Now, it’s time to take your meat to the oven. If you like your meat medium, roast it for around 1 hour and 15 minutes. You can roast it for longer if you prefer it well-done. But please, do not cook Wagyu to well done. A cow has been raised and cared for up to three years just for you to be able to buy it’s meat. Don’t do it a disservice like that, and cook it all the way through. That would be a gigantic waste of resources.
Use a meat thermometer to make sure it’s cooked through. When it reaches 65-70 °C or 145 °F, the meat is cooked to medium. You can either get an instant read meat thermometer, or a digital one like the one recommended here. Any of them will work just fine, you don’t have to spend a fortune.

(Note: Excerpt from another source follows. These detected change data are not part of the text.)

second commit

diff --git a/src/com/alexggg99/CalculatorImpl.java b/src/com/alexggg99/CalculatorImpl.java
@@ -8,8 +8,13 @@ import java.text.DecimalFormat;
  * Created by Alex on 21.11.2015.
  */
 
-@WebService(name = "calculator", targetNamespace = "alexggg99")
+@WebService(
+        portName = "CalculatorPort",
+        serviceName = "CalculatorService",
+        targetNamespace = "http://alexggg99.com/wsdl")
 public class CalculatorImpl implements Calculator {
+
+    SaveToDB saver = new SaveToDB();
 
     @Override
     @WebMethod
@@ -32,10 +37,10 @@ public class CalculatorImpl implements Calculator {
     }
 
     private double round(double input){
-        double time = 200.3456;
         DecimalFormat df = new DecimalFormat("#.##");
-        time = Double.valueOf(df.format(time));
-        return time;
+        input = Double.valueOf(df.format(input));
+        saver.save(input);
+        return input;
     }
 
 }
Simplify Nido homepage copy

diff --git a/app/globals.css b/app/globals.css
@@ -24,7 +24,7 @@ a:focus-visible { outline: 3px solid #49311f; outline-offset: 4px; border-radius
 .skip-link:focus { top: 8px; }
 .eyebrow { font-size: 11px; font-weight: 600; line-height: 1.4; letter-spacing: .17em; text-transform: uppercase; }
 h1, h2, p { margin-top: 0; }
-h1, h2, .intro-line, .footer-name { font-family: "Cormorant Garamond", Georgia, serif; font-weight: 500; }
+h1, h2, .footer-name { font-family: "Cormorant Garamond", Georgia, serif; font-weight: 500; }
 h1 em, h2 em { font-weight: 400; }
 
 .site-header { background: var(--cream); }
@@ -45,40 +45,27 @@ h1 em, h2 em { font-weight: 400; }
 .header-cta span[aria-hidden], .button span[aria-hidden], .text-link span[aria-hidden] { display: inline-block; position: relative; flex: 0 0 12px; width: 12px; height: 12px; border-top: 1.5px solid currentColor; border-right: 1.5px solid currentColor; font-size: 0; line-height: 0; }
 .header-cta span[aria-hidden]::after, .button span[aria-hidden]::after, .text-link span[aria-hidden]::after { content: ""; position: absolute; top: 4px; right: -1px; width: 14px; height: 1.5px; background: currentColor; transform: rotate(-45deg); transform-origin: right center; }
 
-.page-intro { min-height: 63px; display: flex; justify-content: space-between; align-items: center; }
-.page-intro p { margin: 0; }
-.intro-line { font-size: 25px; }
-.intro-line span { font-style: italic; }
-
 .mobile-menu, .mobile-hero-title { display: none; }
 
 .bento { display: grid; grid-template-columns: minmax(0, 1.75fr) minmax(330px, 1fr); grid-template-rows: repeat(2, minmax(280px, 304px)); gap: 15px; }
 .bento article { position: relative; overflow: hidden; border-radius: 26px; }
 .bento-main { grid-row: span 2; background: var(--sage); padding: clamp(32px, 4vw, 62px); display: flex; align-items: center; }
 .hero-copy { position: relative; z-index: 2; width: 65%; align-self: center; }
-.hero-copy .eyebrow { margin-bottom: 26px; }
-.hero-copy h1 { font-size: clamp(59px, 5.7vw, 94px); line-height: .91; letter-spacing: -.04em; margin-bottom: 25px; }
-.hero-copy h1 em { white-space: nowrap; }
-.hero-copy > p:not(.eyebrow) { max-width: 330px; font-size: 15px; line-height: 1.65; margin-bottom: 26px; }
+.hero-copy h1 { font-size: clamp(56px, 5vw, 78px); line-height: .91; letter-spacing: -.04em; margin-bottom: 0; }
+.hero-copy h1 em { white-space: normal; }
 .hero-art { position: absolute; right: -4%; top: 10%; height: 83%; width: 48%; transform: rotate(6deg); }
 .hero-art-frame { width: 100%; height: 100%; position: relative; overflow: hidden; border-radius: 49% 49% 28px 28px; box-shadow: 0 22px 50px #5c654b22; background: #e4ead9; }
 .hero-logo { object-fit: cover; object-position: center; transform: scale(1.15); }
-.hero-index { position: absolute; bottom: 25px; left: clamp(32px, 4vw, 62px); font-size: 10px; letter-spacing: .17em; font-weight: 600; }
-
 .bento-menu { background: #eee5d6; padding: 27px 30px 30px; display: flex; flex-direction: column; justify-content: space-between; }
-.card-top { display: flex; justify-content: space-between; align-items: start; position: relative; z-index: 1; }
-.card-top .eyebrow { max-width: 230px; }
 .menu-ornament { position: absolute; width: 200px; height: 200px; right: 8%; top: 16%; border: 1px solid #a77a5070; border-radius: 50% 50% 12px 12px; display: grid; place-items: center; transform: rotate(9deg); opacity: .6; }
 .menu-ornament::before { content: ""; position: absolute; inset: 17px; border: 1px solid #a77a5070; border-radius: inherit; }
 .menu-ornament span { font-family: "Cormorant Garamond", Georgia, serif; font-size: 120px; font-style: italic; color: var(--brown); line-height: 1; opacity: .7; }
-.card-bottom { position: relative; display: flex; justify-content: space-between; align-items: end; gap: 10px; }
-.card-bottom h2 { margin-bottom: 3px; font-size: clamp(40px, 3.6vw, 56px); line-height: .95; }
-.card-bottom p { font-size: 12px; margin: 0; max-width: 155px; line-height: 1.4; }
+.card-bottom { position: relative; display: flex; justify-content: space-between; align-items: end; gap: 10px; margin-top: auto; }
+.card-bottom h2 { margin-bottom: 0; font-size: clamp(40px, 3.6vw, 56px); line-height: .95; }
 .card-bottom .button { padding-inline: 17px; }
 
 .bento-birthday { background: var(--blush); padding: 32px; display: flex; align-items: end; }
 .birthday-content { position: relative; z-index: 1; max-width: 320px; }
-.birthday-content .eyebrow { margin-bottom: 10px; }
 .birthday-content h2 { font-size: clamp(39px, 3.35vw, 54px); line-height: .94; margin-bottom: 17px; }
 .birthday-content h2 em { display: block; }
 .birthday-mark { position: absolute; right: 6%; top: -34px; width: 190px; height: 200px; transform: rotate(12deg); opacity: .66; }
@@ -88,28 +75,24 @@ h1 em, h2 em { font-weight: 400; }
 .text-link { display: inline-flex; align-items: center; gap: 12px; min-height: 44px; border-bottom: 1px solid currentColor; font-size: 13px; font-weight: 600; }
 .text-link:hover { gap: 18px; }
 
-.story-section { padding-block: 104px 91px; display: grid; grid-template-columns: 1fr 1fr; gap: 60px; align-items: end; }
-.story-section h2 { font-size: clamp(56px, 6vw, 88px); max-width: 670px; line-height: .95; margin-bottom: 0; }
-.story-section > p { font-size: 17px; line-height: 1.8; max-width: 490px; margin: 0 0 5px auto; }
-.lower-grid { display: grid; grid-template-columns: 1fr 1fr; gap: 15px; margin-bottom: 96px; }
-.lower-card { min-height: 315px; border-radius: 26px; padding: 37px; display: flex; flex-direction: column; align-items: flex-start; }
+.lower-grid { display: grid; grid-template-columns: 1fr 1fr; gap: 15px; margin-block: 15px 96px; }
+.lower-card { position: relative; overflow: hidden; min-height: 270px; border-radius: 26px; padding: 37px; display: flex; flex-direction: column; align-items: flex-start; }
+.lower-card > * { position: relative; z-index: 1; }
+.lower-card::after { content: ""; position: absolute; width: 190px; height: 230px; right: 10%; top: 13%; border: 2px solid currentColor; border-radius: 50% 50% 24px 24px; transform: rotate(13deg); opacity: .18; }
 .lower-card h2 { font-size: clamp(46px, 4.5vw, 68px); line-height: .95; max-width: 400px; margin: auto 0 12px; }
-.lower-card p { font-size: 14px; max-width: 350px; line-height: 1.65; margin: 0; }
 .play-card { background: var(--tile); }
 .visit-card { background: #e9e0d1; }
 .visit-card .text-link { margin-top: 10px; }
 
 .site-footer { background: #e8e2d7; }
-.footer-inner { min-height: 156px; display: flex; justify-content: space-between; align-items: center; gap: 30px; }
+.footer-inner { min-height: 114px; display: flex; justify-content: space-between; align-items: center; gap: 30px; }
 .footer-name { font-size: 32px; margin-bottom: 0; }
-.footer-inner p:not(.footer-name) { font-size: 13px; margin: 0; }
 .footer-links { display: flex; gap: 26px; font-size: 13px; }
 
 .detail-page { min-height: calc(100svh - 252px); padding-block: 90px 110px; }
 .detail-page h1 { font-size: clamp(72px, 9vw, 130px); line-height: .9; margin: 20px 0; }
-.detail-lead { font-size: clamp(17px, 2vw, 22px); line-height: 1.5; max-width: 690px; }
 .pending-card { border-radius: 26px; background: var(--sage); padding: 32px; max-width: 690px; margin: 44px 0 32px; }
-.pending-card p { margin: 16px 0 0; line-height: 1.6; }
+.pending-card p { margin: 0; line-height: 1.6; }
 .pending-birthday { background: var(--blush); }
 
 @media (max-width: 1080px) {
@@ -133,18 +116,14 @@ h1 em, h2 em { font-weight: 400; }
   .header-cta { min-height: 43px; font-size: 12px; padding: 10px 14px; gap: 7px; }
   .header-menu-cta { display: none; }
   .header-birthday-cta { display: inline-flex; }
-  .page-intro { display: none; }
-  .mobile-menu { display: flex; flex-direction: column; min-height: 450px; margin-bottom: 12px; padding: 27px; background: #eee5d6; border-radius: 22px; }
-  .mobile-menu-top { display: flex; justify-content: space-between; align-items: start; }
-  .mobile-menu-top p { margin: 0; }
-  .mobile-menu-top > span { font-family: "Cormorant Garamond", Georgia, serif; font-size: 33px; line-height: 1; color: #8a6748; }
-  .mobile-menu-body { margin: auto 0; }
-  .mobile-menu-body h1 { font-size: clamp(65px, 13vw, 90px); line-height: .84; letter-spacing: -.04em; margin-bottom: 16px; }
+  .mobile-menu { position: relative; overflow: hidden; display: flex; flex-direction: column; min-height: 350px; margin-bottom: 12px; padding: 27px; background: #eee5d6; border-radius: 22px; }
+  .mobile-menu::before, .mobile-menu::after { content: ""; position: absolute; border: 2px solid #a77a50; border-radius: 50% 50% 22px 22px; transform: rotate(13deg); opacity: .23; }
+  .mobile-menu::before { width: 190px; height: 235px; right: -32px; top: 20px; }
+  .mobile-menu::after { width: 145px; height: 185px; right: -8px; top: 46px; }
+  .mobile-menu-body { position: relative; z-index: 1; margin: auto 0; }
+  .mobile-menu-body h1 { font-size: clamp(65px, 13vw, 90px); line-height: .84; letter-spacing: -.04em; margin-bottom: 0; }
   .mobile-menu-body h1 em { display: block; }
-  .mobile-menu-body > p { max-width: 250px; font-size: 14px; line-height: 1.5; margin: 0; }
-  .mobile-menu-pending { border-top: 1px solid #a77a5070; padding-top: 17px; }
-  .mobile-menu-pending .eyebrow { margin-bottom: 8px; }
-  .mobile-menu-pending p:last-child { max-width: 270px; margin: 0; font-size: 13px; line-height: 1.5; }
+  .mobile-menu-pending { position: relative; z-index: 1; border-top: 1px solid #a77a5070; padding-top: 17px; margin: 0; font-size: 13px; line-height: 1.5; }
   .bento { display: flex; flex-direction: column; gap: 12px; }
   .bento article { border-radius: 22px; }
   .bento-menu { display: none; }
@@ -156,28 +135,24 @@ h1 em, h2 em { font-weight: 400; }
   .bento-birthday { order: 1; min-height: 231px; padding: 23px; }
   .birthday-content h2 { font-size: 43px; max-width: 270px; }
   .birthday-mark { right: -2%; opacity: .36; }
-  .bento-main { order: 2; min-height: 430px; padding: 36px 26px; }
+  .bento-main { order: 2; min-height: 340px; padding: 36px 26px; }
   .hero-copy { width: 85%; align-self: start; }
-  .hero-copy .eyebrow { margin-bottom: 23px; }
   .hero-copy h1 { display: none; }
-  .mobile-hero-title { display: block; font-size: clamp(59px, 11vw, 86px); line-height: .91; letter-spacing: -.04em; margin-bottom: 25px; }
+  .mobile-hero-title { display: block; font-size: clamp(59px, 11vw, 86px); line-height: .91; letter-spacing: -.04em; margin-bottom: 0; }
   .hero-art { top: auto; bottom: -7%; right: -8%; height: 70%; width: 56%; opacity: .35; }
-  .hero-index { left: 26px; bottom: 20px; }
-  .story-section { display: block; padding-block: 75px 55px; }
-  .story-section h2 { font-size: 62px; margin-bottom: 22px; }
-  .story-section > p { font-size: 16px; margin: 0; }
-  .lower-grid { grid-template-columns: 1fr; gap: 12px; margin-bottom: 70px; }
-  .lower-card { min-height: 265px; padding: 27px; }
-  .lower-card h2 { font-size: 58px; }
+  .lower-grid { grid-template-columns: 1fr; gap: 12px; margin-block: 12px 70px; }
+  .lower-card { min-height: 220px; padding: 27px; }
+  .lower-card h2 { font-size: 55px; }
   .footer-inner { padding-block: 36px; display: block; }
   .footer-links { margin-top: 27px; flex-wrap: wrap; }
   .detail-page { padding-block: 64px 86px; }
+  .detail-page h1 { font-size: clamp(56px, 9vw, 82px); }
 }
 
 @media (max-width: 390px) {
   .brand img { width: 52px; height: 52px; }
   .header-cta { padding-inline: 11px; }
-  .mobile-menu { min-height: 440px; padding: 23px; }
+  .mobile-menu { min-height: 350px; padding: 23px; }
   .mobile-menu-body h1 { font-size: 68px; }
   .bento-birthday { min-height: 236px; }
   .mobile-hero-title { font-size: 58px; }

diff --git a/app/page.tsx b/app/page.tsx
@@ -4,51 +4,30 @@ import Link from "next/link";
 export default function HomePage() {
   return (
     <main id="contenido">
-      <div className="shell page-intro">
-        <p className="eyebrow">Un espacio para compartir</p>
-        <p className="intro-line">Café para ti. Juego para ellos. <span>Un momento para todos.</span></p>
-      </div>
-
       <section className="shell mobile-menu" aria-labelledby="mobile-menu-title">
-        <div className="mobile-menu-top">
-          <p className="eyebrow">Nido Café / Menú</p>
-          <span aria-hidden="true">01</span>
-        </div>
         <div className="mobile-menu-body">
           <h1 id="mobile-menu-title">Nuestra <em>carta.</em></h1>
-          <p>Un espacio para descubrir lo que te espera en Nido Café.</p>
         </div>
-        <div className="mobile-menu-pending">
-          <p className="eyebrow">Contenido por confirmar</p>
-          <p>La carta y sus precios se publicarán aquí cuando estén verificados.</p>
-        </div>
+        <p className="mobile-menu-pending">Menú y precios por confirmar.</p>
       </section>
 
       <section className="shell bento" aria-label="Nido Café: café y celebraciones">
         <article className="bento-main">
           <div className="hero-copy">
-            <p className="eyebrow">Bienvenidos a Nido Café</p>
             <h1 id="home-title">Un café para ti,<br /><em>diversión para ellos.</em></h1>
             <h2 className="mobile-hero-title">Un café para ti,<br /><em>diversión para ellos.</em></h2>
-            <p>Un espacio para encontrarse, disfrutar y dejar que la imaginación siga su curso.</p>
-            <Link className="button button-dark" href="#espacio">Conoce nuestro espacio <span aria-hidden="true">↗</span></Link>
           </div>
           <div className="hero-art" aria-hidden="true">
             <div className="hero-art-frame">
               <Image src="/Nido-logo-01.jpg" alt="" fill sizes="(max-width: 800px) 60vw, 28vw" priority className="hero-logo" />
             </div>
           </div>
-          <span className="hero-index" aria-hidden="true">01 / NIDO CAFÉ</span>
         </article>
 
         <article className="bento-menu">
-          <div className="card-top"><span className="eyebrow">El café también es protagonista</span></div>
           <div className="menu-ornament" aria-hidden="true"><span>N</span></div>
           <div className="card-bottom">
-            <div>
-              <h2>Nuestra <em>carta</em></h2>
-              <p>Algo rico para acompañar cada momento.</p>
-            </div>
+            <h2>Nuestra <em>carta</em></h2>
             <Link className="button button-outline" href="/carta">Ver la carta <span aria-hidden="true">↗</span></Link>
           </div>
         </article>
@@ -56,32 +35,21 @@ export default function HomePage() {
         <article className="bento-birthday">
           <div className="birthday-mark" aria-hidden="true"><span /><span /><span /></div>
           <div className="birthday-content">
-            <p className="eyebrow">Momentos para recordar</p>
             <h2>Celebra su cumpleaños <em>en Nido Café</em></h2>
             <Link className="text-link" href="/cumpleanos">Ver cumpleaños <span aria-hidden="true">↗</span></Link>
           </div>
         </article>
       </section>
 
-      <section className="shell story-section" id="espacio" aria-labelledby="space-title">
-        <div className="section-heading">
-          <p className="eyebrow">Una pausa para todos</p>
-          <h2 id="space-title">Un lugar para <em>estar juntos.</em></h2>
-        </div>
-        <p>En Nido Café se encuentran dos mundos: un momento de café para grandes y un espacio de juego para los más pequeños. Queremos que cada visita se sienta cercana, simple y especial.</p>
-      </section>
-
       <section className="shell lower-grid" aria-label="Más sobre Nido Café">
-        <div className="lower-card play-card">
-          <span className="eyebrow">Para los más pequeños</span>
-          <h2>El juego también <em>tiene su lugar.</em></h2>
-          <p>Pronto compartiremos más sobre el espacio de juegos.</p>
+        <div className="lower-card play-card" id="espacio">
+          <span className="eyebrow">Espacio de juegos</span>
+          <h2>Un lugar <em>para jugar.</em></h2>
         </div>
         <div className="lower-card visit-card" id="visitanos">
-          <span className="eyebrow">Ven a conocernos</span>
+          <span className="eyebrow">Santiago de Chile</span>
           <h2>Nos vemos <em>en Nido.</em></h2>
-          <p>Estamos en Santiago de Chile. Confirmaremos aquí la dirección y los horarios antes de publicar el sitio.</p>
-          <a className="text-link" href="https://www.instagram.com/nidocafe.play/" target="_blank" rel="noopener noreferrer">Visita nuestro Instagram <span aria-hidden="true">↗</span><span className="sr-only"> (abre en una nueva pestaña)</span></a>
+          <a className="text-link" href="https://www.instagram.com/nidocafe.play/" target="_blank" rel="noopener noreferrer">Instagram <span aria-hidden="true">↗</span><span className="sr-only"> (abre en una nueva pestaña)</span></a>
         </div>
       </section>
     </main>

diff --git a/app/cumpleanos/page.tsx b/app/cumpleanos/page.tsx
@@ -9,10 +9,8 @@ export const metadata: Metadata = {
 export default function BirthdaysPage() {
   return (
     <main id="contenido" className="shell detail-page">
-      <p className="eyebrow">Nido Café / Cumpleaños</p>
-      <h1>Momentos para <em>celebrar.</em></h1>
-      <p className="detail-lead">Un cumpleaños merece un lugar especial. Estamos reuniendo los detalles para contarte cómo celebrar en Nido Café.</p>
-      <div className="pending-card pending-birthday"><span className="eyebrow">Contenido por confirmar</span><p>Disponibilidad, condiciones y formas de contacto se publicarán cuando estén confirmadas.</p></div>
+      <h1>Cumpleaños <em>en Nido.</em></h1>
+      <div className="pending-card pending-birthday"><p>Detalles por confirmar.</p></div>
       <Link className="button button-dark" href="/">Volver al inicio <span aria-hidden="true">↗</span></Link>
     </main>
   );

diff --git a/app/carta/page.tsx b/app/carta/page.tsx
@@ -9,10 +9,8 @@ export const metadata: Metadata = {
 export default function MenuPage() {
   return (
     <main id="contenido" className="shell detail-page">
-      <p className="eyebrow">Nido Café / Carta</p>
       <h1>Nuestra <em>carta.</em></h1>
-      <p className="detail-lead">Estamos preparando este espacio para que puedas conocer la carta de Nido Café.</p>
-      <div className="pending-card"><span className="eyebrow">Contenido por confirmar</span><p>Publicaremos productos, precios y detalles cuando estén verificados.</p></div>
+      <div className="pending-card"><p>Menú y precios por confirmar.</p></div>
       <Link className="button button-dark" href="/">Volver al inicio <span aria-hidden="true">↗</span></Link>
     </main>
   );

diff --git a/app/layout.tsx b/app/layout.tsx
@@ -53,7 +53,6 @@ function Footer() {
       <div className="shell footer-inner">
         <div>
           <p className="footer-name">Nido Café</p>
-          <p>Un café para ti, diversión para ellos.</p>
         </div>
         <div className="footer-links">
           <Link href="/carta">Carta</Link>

After that, remove the meat to a cutting board or plate. Cover it loosely with foil and let it rest for at least 10 minutes. If you want, you can turn it around halfway through the resting period.
Tip: Always remember that the cooking time will depend on the thickness of the meat. Temperature is key to determine if the meat is cooked through. Use that meat thermometer if unsure!
Step 4: Garnish and Serve
Now we have an evenly roasted wagyu topside. However, with just a few additions, you can make the meat even more delicious.
The answer to everything delicious will always be butter, and our steak is no exception. To enhance the flavor, you can rub the cooked meat with some butter.
Another way to give the steak a boost is to rub the sides of the meat with garlic. You can do this every time you turn the meat during cooking.
You can also use herbs, such as rosemary or oregano and rub them on your meat several times. This easy technique will give the beef a flavor that everyone will love.
You can also try preparing a sauce. One of the easiest yet, most delicious sauces for steak is pepper sauce.
Here’s a quick recipe that’ll be the ultimate flex of your steak skills.
- Preheat the oven to 250°C or 480°F
- Chop bell peppers, garlic, and onion and spread some olive oil on top of that mix
- Roast until the pepper is completely charred
- Remove from the oven and cover the mix with foil
- Peel the peppers
- Process the ingredients in a food processor until it’s fully blended.
- Add olive oil to the mixture and cook in a saucepan until it thickens.
- Season with salt and pepper
Why Do People Love Wagyu Beef?
The Wagyu cattle stands out among others thanks to its breeding system. It’s raised on a unique diet and fed in scientific rations.
The result? Well-flavored beef that’s rich in dietary supplements. Wagyu is a beautifully marbled beef thanks to the soft fats that permeate it. Wagyu is also lower in cholesterol compared to other types of meat. The high-fat content makes the meat more tender and significantly richer in flavor than other options.
The type of fat found in Wagyu beef has a melting point that’s below the human body temperature. This is why it literally melts in your mouth. With some tips and tricks, you can further boost the already-rich flavor of your Wagyu cut.
Why Choose Topside Cut?
With many tissues connecting the thigh muscles and the hind leg, this part of the beef is superbly lean. It’s also rich in flavors and can withstand proper seasoning. I recommended that you roast this cut as a whole or in big chunks.
If you can’t get topside for some reason, or you’d like to grill rather than roast, then check out my article about grilling wagyu steaks.
Soaked in rich flavors and tender bites, a wagyu topside roast will surely leave you satisfied. Basically, any tried and tested way to cook topside beef will work on Wagyu as well. Just make sure to stop cooking when it reaches medium and use a meat thermometer.
Follow the steps above, and you’ll end up with a dining experience better than any steakhouse in town.